____ Provided information

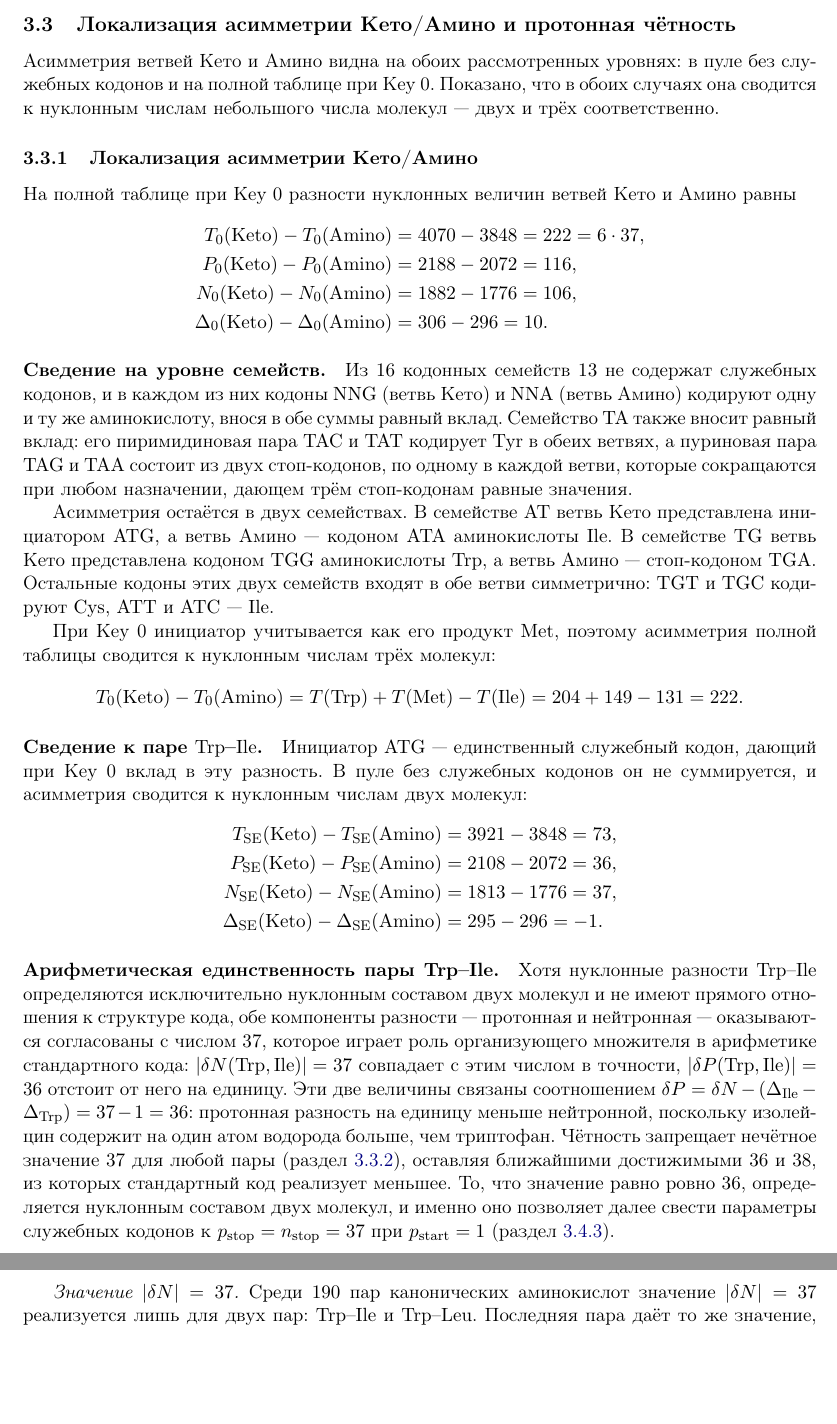
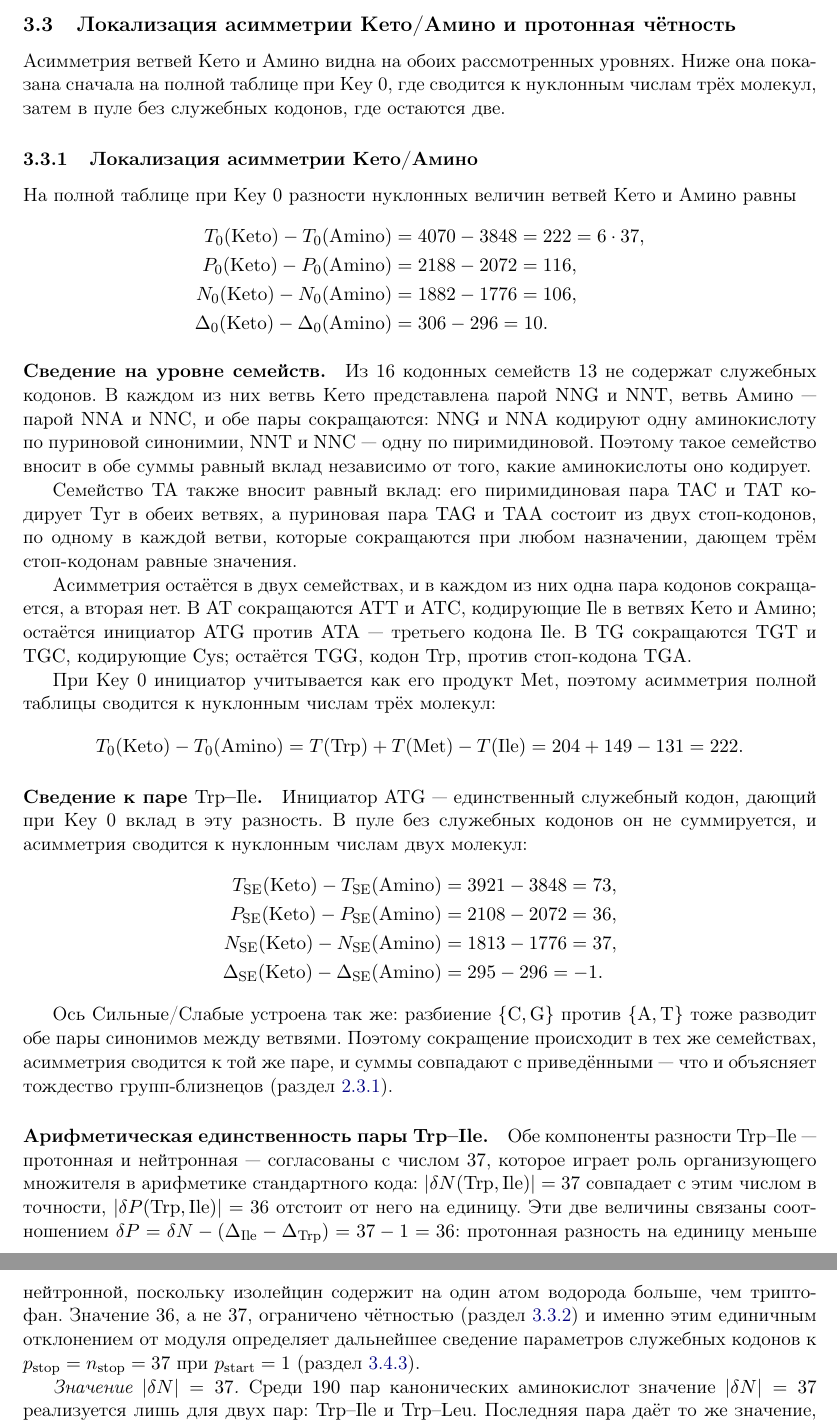
Before and after one commit to RuslanKhafizov/genetic-code-arithmetic, a LaTeX paper (russian/main_ru.tex): two parts of pages 22 and 23 of 47, joined at a grey line, cut so that both start at the same text, the shorter picture padded with empty space. Compiled offline with pdfLaTeX.

Commit message:
Add files via upload

```diff
--- a/russian/main_ru.tex
+++ b/russian/main_ru.tex
@@ -1415,10 +1415,10 @@ P \equiv -1 \pmod{37}, \qquad N \equiv +1 \pmod{37},
 \subsection{Локализация асимметрии Кето/Амино и протонная чётность}
 \label{sec:results-localization}
 
-Асимметрия ветвей Кето и Амино видна на обоих рассмотренных уровнях: в
-пуле без служебных кодонов и на полной таблице при Key~0. Показано,
-что в обоих случаях она сводится к нуклонным числам небольшого числа
-молекул~--- двух и трёх соответственно.
+Асимметрия ветвей Кето и Амино видна на обоих рассмотренных уровнях.
+Ниже она показана сначала на полной таблице при Key~0, где сводится к
+нуклонным числам трёх молекул, затем в пуле без служебных кодонов, где
+остаются две.
 
 \subsubsection{Локализация асимметрии Кето/Амино}
 \label{sec:results-key1-trpile}
@@ -1439,24 +1439,30 @@ N_{0}(\mathrm{Keto}) - N_{0}(\mathrm{Amino})
 \]
 
 \paragraph{Сведение на уровне семейств.}
-Из $16$ кодонных семейств $13$ не содержат служебных кодонов, и в
-каждом из них кодоны $\mathrm{NNG}$ (ветвь Кето) и $\mathrm{NNA}$
-(ветвь Амино) кодируют одну и ту же аминокислоту, внося в обе суммы
-равный вклад. Семейство $\mathrm{TA}$ также вносит равный вклад: его
+Из $16$ кодонных семейств $13$ не содержат служебных кодонов. В
+каждом из них ветвь Кето представлена парой $\mathrm{NNG}$ и
+$\mathrm{NNT}$, ветвь Амино~--- парой $\mathrm{NNA}$ и
+$\mathrm{NNC}$, и обе пары сокращаются: $\mathrm{NNG}$ и
+$\mathrm{NNA}$ кодируют одну аминокислоту по пуриновой синонимии,
+$\mathrm{NNT}$ и $\mathrm{NNC}$~--- одну по пиримидиновой. Поэтому
+такое семейство вносит в обе суммы равный вклад независимо от того,
+какие аминокислоты оно кодирует.
+
+Семейство $\mathrm{TA}$ также вносит равный вклад: его
 пиримидиновая пара $\mathrm{TAC}$ и $\mathrm{TAT}$ кодирует
 $\mathrm{Tyr}$ в обеих ветвях, а пуриновая пара $\mathrm{TAG}$ и
 $\mathrm{TAA}$ состоит из двух стоп-кодонов, по одному в каждой ветви,
 которые сокращаются при любом назначении, дающем трём стоп-кодонам
 равные значения.
 
-Асимметрия остаётся в двух семействах. В семействе $\mathrm{AT}$ ветвь
-Кето представлена инициатором $\mathrm{ATG}$, а ветвь Амино~---
-кодоном $\mathrm{ATA}$ аминокислоты $\mathrm{Ile}$. В семействе
-$\mathrm{TG}$ ветвь Кето представлена кодоном $\mathrm{TGG}$
-аминокислоты $\mathrm{Trp}$, а ветвь Амино~--- стоп-кодоном
-$\mathrm{TGA}$. Остальные кодоны этих двух семейств входят в обе ветви
-симметрично: $\mathrm{TGT}$ и $\mathrm{TGC}$ кодируют $\mathrm{Cys}$,
-$\mathrm{ATT}$ и $\mathrm{ATC}$~--- $\mathrm{Ile}$.
+Асимметрия остаётся в двух семействах, и в каждом из них одна пара
+кодонов сокращается, а вторая нет. В $\mathrm{AT}$ сокращаются
+$\mathrm{ATT}$ и $\mathrm{ATC}$, кодирующие $\mathrm{Ile}$ в ветвях
+Кето и Амино; остаётся инициатор $\mathrm{ATG}$ против
+$\mathrm{ATA}$~--- третьего кодона $\mathrm{Ile}$. В $\mathrm{TG}$
+сокращаются $\mathrm{TGT}$ и $\mathrm{TGC}$, кодирующие
+$\mathrm{Cys}$; остаётся $\mathrm{TGG}$, кодон $\mathrm{Trp}$, против
+стоп-кодона $\mathrm{TGA}$.
 
 При Key~0 инициатор учитывается как его продукт $\mathrm{Met}$,
 поэтому асимметрия полной таблицы сводится к нуклонным числам трёх
@@ -1485,21 +1491,27 @@ N_{\mathrm{SE}}(\mathrm{Keto}) - N_{\mathrm{SE}}(\mathrm{Amino})
 \end{aligned}
 \]
 
+Ось Сильные/Слабые устроена так же: разбиение $\{\mathrm{C},
+\mathrm{G}\}$ против $\{\mathrm{A}, \mathrm{T}\}$ тоже разводит обе
+пары синонимов между ветвями. Поэтому сокращение происходит в тех же
+семействах, асимметрия сводится к той же паре, и суммы совпадают с
+приведёнными~--- что и объясняет тождество групп-близнецов
+(раздел~\ref{sec:twin-identities}).
+
 \paragraph{Арифметическая единственность пары Trp--Ile.}
-Хотя нуклонные разности $\mathrm{Trp}$--$\mathrm{Ile}$
-определяются исключительно нуклонным составом двух молекул и не
-имеют прямого отношения к структуре кода, обе компоненты
-разности~--- протонная и нейтронная~--- оказываются согласованы
-с числом $37$, которое играет роль организующего множителя в
-арифметике стандартного кода:
+Обе компоненты разности $\mathrm{Trp}$--$\mathrm{Ile}$~---
+протонная и нейтронная~--- согласованы с числом $37$, которое играет
+роль организующего множителя в арифметике стандартного кода:
 $|\delta N(\mathrm{Trp}, \mathrm{Ile})| = 37$ совпадает с этим
 числом в точности,
 $|\delta P(\mathrm{Trp}, \mathrm{Ile})| = 36$ отстоит от него
-на единицу. Эти две величины связаны соотношением $\delta P = \delta N - (\Delta_{\mathrm{Ile}} - \Delta_{\mathrm{Trp}}) = 37 - 1 = 36$: протонная разность на единицу меньше нейтронной, поскольку изолейцин содержит на один атом водорода больше, чем триптофан. Чётность запрещает нечётное значение~$37$ для любой пары
-(раздел~\ref{sec:results-proton-parity}), оставляя ближайшими
-достижимыми $36$ и~$38$, из которых стандартный код реализует
-меньшее. То, что значение равно ровно $36$, определяется нуклонным
-составом двух молекул, и именно оно позволяет далее свести параметры
+на единицу. Эти две величины связаны соотношением
+$\delta P = \delta N - (\Delta_{\mathrm{Ile}} - \Delta_{\mathrm{Trp}})
+= 37 - 1 = 36$: протонная разность на единицу меньше нейтронной,
+поскольку изолейцин содержит на один атом водорода больше, чем
+триптофан. Значение $36$, а не $37$, ограничено чётностью
+(раздел~\ref{sec:results-proton-parity}) и именно этим единичным
+отклонением от модуля определяет дальнейшее сведение параметров
 служебных кодонов к $p_{\text{stop}} = n_{\text{stop}} = 37$ при
 $p_{\text{start}} = 1$
 (раздел~\ref{sec:results-key1-uniqueness}).
```
Also changed, not shown: russian/main_ru.pdf.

________

Exercise brief: Where the string "ветвь" shows up in the listing above, copy the line that holds it.

Written solution:
-каждом из них кодоны $\mathrm{NNG}$ (ветвь Кето) и $\mathrm{NNA}$
-(ветвь Амино) кодируют одну и ту же аминокислоту, внося в обе суммы
+каждом из них ветвь Кето представлена парой $\mathrm{NNG}$ и
+$\mathrm{NNT}$, ветвь Амино~--- парой $\mathrm{NNA}$ и
-Асимметрия остаётся в двух семействах. В семействе $\mathrm{AT}$ ветвь
-Кето представлена инициатором $\mathrm{ATG}$, а ветвь Амино~---
-$\mathrm{TG}$ ветвь Кето представлена кодоном $\mathrm{TGG}$
-аминокислоты $\mathrm{Trp}$, а ветвь Амино~--- стоп-кодоном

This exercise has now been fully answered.